Developing a Positively Based Behavior Program

For children 2 through 12

STEP 1: Decide on three behaviors you want to ENCOURAGE:

    1. The goals should be positive (e.g., Sally will keep her hands to herself rather than Sally won’t hit)
    2. The goals should be concrete and measurable if possible (e.g., Sally will be ready for school by 8 am)
    3. The goals should be short and concise.
    4. A child can draw a picture of the goal to make it more understandable.

STEP 2: Decide on a reward:

    1. Rewards should be nontangible. Extra play time, sleepovers, game nights and outings for lunch are examples of nontangible rewards.
    2. Rewards can be immediate or delayed. An immediate reward is something that is earned after a goal is achieved that day (e.g., watch TV when homework is complete). A delay is a reward you wait for (e.g., earning pizza night for reaching goal at end of week).

STEP 3: Develop a system for tracking progress: 

    1. Use a behavior chart to track progress on a weekly or daily basis. Use stickers, checks or smiling faces to record rewards.
    2. Use marbles in a jar to record progress.

STEP 4:  Provide reward:

    1. If using a behavior chart the reward should be given if 75% of all possible checks were earned. (e.g. if there are 3 goals and 5 days for a total of 15 possible checks, 10 checks would earn a reward)
    2. If using a jar of marbles, determine how full jar needs to be.

STEP 5:   Maintain program:

    1. Remember to change goals every few weeks to keep program fresh.
    2. Do not take away checks or marbles for inappropriate behavior. If significant inappropriate behavior is a problem, develop a takeaway or punishment system as a separate program.
    3. Put several rewards on slips of papers to be drawn randomly when a reward is earned.
    4. Remember that behavior programs are a means to establish habits not to bribe children. We all are rewarded for good behaviors.
    5. Consult with a professional for additional advice and guidance for more problematic behaviors.

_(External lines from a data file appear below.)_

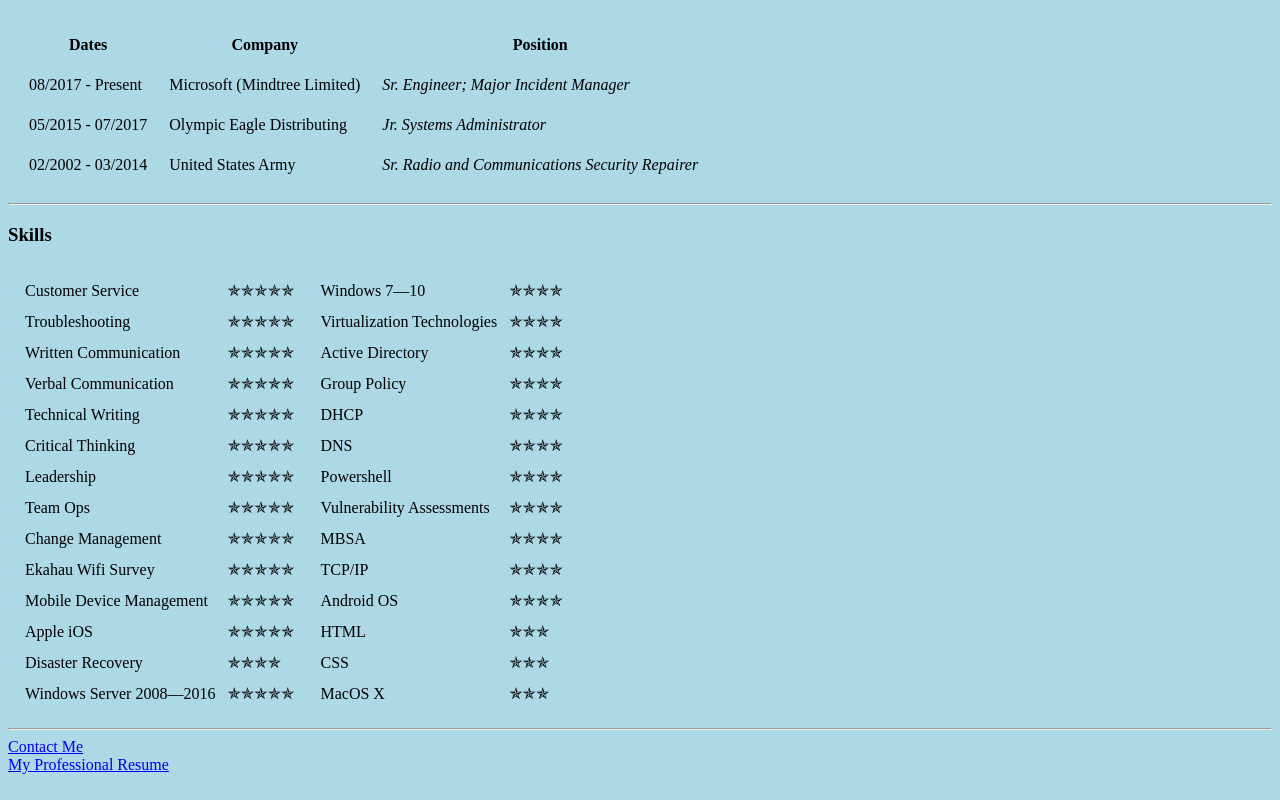
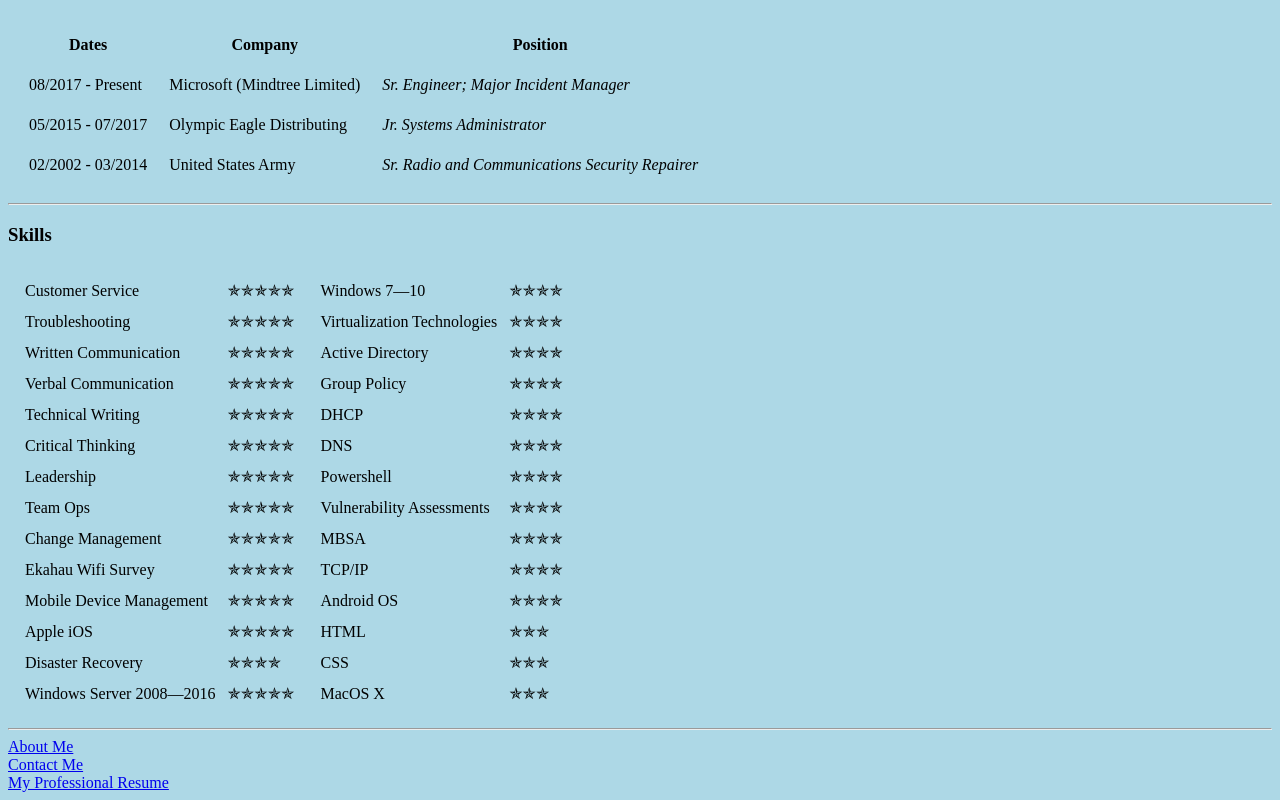
Before and after one commit to YuukuS13/cv, a plain HTML site: page index.html in a window 1280 px wide. Shown: the part 602-1402 px from the top of the page. Drawn offline with Linux system fonts and the light colour scheme.

Commit message:
Update index.html

```diff
--- a/index.html
+++ b/index.html
@@ -218,7 +218,7 @@
 
   <hr>
 
-  <!--  <a download href="hobbies.html">My Hobbies</a><br>-->
+  <a href="AboutMe.html">About Me</a><br>
   <a href="ContactMe.html">Contact Me</a><br>
   <a href="R0119.pdf" download>My Professional Resume</a>
 
```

Developed by Shanan R. Raines, Ph.D., Westhampton Family Psychologists, P.C.